─── Excerpted records ───

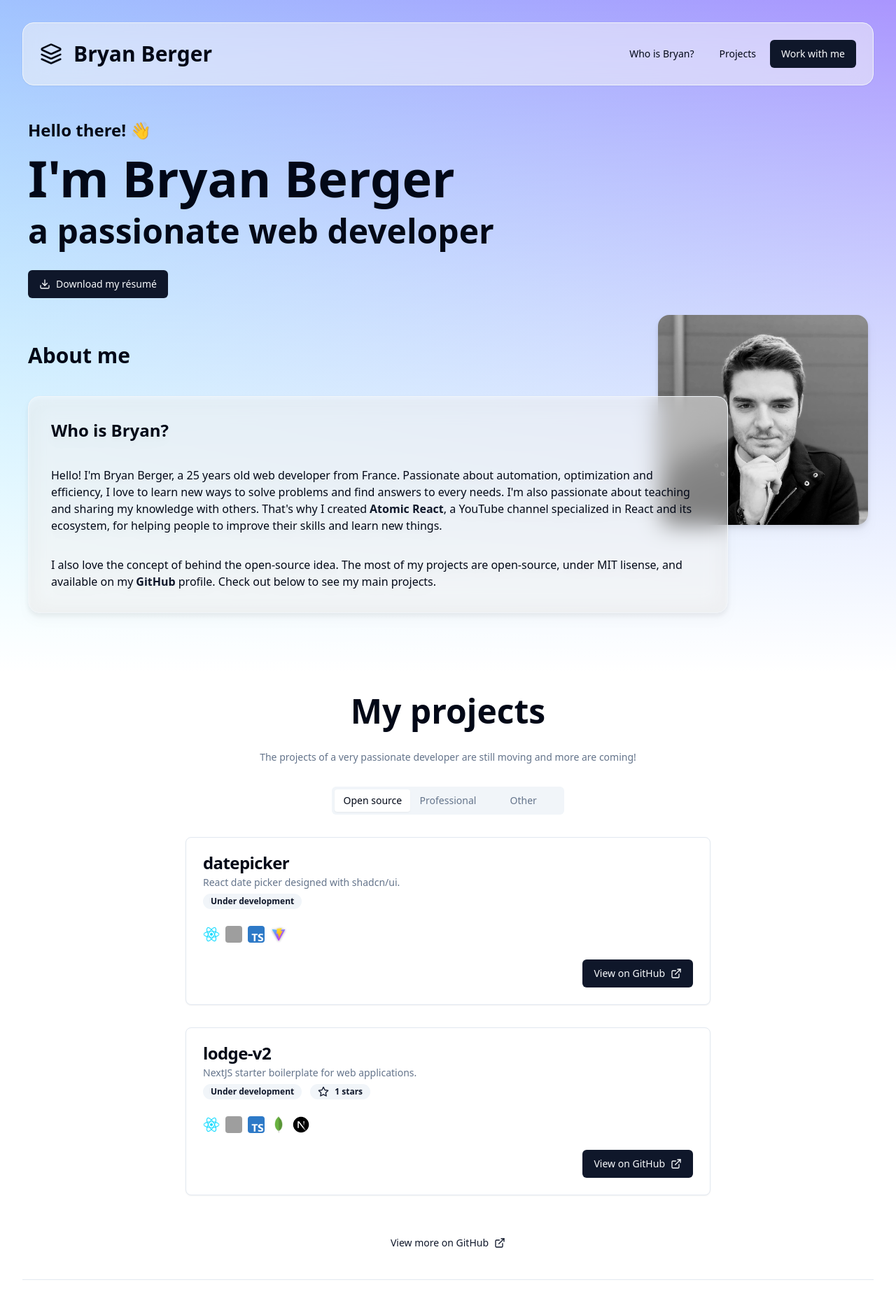
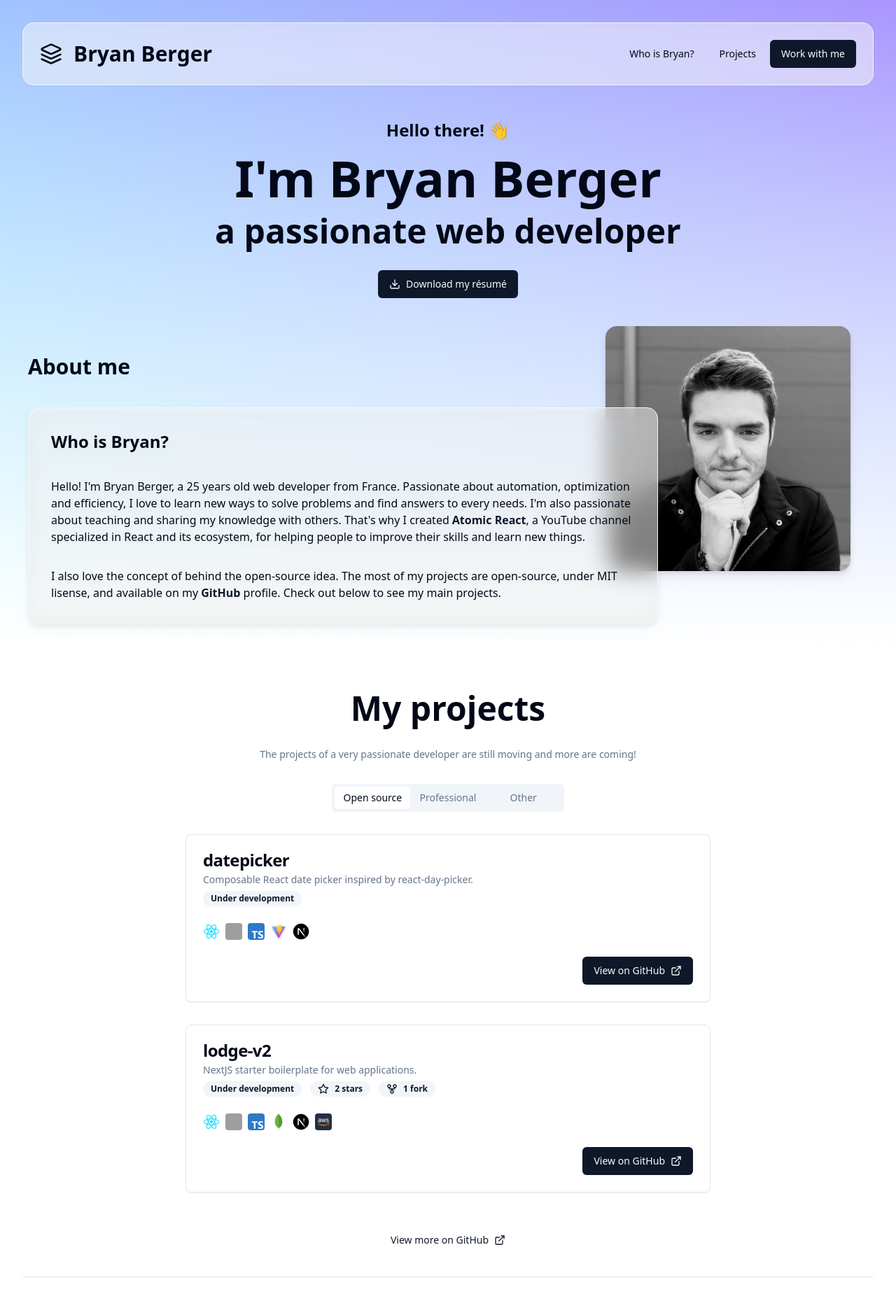
Before and after one commit to BryanBerger98/bryanberger.dev, a Next.js app: page / in a window 1280 px wide. Shown: the top 1859 px of the page at 70% size. Built offline with nearby package versions, Linux system fonts and the light colour scheme; grey boxes are pictures that could not be loaded.

Commit message:
fix home page responsive design (#8)

```diff
--- a/app/_components/AboutMe.tsx
+++ b/app/_components/AboutMe.tsx
@@ -20,10 +20,10 @@ const AboutMe = () => {
 
 	return (
 		<div
-			className="grid grid-cols-2 lg:grid-cols-12 grid-rows-6"
+			className="grid grid-cols-2 lg:grid-cols-12 md:grid-rows-6"
 			id="aboutme"
 		>
-			<div className="!col-start-1 col-span-2 md:col-span-10 2xl:col-span-9 row-start-1 row-span-6 lg:pt-10">
+			<div className="!col-start-1 col-span-2 md:col-span-9 2xl:col-span-9 row-start-1 row-span-6 lg:pt-10">
 				<h3 className="hidden md:block text-2xl lg:text-3xl 2xl:text-5xl font-bold mb-14 lg:mb-10 2xl:mb-14">About me</h3>
 				<div className="hidden md:block p-8 border border-slate-100 bg-white/50 backdrop-blur-lg drop-shadow-lg rounded-2xl relative z-20">
 					<h2 className="text-2xl font-semibold mb-9">Who is Bryan?</h2>
@@ -65,14 +65,14 @@ const AboutMe = () => {
 					</p>
 				</div>
 			</div>
-			<div className="col-start-1 col-span-2 md:col-start-10 md:col-span-4 2xl:col-start-9 2xl:col-span-4 row-start-1 row-span-5">
-				<div className="w-fit h-fit rounded-2xl drop-shadow-lg">
+			<div className="col-start-1 col-span-2 md:col-start-9 md:col-span-4 2xl:col-start-9 2xl:col-span-4 row-start-1 row-span-5">
+				<div className="mx-auto h-[320px] w-[320px] xl:w-[350px] xl:h-[350px] 2xl:h-[400px] 2xl:w-[400px] rounded-2xl drop-shadow-lg">
 					<Image
 						alt="Bryan Berger"
 						className="rounded-2xl relative z-10"
-						height={ 400 }
+						sizes="(max-width: 768px) 90vw, (max-width: 1200px) 50vw, 33vw"
 						src={ bryanJpg }
-						width={ 400 }
+						fill
 					/>
 				</div>
 			</div>
--- a/app/_components/Projects/OpenSourceProjects.tsx
+++ b/app/_components/Projects/OpenSourceProjects.tsx
@@ -1,3 +1,4 @@
+import awsDarkJPG from './assets/aws-dark.jpg';
 import mongoDBPng from './assets/mongodb.png';
 import nextCircleBlackPng from './assets/nextjs-circle-black.png';
 import reactPng from './assets/react.png';
@@ -10,10 +11,11 @@ const projects: ProjectData[] = [
 	{
 		id: 1,
 		title: 'datepicker',
-		description: 'React date picker designed with shadcn/ui.',
+		description: 'Composable React date picker inspired by react-day-picker.',
 		github_url: 'https://github.com/BryanBerger98/datepicker',
 		status: 'under-development',
 		github_stars: 0,
+		github_forks: 0,
 		technos: [
 			{
 				title: 'React',
@@ -31,6 +33,10 @@ const projects: ProjectData[] = [
 				title: 'Vite',
 				photo_url: vitePng,
 			},
+			{
+				title: 'NextJS',
+				photo_url: nextCircleBlackPng,
+			},
 		],
 	},
 	{
@@ -39,7 +45,8 @@ const projects: ProjectData[] = [
 		description: 'NextJS starter boilerplate for web applications.',
 		github_url: 'https://github.com/BryanBerger98/lodge-v2',
 		status: 'under-development',
-		github_stars: 1,
+		github_stars: 2,
+		github_forks: 1,
 		technos: [
 			{
 				title: 'React',
@@ -61,6 +68,10 @@ const projects: ProjectData[] = [
 				title: 'NextJS',
 				photo_url: nextCircleBlackPng,
 			},
+			{
+				title: 'AWS',
+				photo_url: awsDarkJPG,
+			},
 		],
 	},
 ];
--- a/app/_components/Projects/ProjectCard.tsx
+++ b/app/_components/Projects/ProjectCard.tsx
@@ -1,4 +1,4 @@
-import { ExternalLink, Star } from 'lucide-react';
+import { ExternalLink, GitFork, Star } from 'lucide-react';
 import Image, { StaticImageData } from 'next/image';
 import Link from 'next/link';
 
@@ -14,6 +14,7 @@ export type ProjectData = {
 	github_url?: string,
 	youtube_url?: string,
 	github_stars?: number,
+	github_forks?: number,
 	status: 'under-development' | 'archived' | 'released',
 	website_url?: string,
 	technos: {
@@ -53,7 +54,16 @@ const ProjectCard = ({ project }: ProjectCardProps) => {
 							<Badge
 								className="flex items-center gap-2"
 								variant="secondary"
-							><Star size="16" /><span>{ project.github_stars } stars</span>
+							><Star size="16" /><span>{ project.github_stars } star{ project.github_stars > 1 ? 's' : '' }</span>
+							</Badge>
+						) : null
+					}
+					{
+						project.github_forks ? (
+							<Badge
+								className="flex items-center gap-2"
+								variant="secondary"
+							><GitFork size="16" /><span>{ project.github_forks } fork{ project.github_forks > 1 ? 's' : '' }</span>
 							</Badge>
 						) : null
 					}
--- a/app/page.tsx
+++ b/app/page.tsx
@@ -13,20 +13,48 @@ import ProfessionalProjects from './_components/Projects/ProfessionalProjects';
 
 const Home = () => {
 
+	// min-h-[125vh] md:min-h-screen lg:min-h-[120vh] 2xl:min-h-screen
 	return (
 		<>
-			<div className="py-2 lg:py-8 bg-gradient-to-tr relative from-[#97f0ff] to-[#aa95fe] min-h-[125vh] xs:min-h-screen lg:min-h-[120vh] 2xl:min-h-screen">
-				<div className="absolute inset-0 bg-gradient-to-t from-white to-transparent">
+			<div className="pb-2 lg:pb-8 bg-gradient-to-tr relative from-[#97f0ff] to-[#aa95fe] 2xl:min-h-screen">
+				<div className="absolute inset-0 bg-gradient-to-t from-white to-transparent 2xl:min-h-screen z-0">
+					{ /* <div className="px-2 md:px-8 py-2 md:py-8">
+						<Navbar />
+					</div>
+					<div className="w-full px-2 md:px-10 2xl:px-0 lg:container lg:m-auto flex flex-col">
+						<div className="text-center pt-8 md:pt-4 2xl:pt-12 4xl:pt-16 5xl:pt-24 flex flex-col gap-0 lg:gap-4 2xl:gap-6 mb-6 lg:mb-8 2xl:mb-10 5xl:mb-11">
+							<p className="text-lg md:text-xl lg:text-2xl 2xl:text-3xl font-semibold">Hello there! 👋</p>
+							<h1 className="text-4xl md:text-6xl lg:text-7xl 2xl:text-8xl font-bold">I&apos;m Bryan Berger</h1>
+							<h2 className="text-xl md:text-4xl lg:text-5xl 2xl:text-6xl font-semibold">a passionate web developer</h2>
+						</div>
+						<div className="mx-auto flex gap-4 mb-8 sm:mb-12 md:mb-20 lg:mb-6 2xl:mb-16 5xl:mb-32">
+							<Button
+								className="gap-2"
+								asChild
+							>
+								<Link
+									href="/Bryan_Berger.pdf"
+									target="_blank"
+								>
+									<Download size="16" />
+									Download my résumé
+								</Link>
+							</Button>
+						</div>
+						<AboutMe />
+					</div> */ }
+				</div>
+				<div className="relative 2xl:min-h-screen z-10">
 					<div className="px-2 md:px-8 py-2 md:py-8">
 						<Navbar />
 					</div>
-					<div className="w-full px-2 md:px-10 2xl:px-0 lg:container lg:m-auto">
-						<div className="pt-8 md:pt-4 2xl:pt-12 4xl:pt-16 5xl:pt-24 flex flex-col gap-3 lg:gap-4 2xl:gap-6 mb-6 lg:mb-8 2xl:mb-10 5xl:mb-11">
+					<div className="w-full px-2 md:px-10 2xl:px-0 lg:container lg:m-auto flex flex-col">
+						<div className="text-center pt-8 md:pt-4 2xl:pt-12 4xl:pt-16 5xl:pt-24 flex flex-col gap-0 lg:gap-4 2xl:gap-6 mb-6 lg:mb-8 2xl:mb-10 5xl:mb-11">
 							<p className="text-lg md:text-xl lg:text-2xl 2xl:text-3xl font-semibold">Hello there! 👋</p>
-							<h1 className="text-3xl md:text-6xl lg:text-7xl 2xl:text-8xl font-bold">I&apos;m Bryan Berger</h1>
+							<h1 className="text-4xl md:text-6xl lg:text-7xl 2xl:text-8xl font-bold">I&apos;m Bryan Berger</h1>
 							<h2 className="text-xl md:text-4xl lg:text-5xl 2xl:text-6xl font-semibold">a passionate web developer</h2>
 						</div>
-						<div className="flex gap-4 mb-12 md:mb-20 lg:mb-6 2xl:mb-16 5xl:mb-32">
+						<div className="mx-auto flex gap-4 mb-8 sm:mb-12 md:mb-20 lg:mb-6 xl:mb-10 2xl:mb-32">
 							<Button
 								className="gap-2"
 								asChild
@@ -53,7 +81,7 @@ const Home = () => {
 				</div>
 			</div>
 			<div
-				className="px-2 w-full md:px-8 lg:px-0 lg:container lg:m-auto text-center py-8 flex flex-col gap-8 md:pt-24 lg:pt-8"
+				className="px-2 w-full md:px-8 lg:px-0 lg:container lg:m-auto text-center py-8 md:pt-16 2xl:pt-8 flex flex-col gap-8"
 				id="projects"
 			>
 				<h2 className="text-3xl lg:text-5xl font-bold">My projects</h2>
```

───

Exercise requirements
What is the number of lines in the data that include the word "title"? State only that number.

Response to the task
7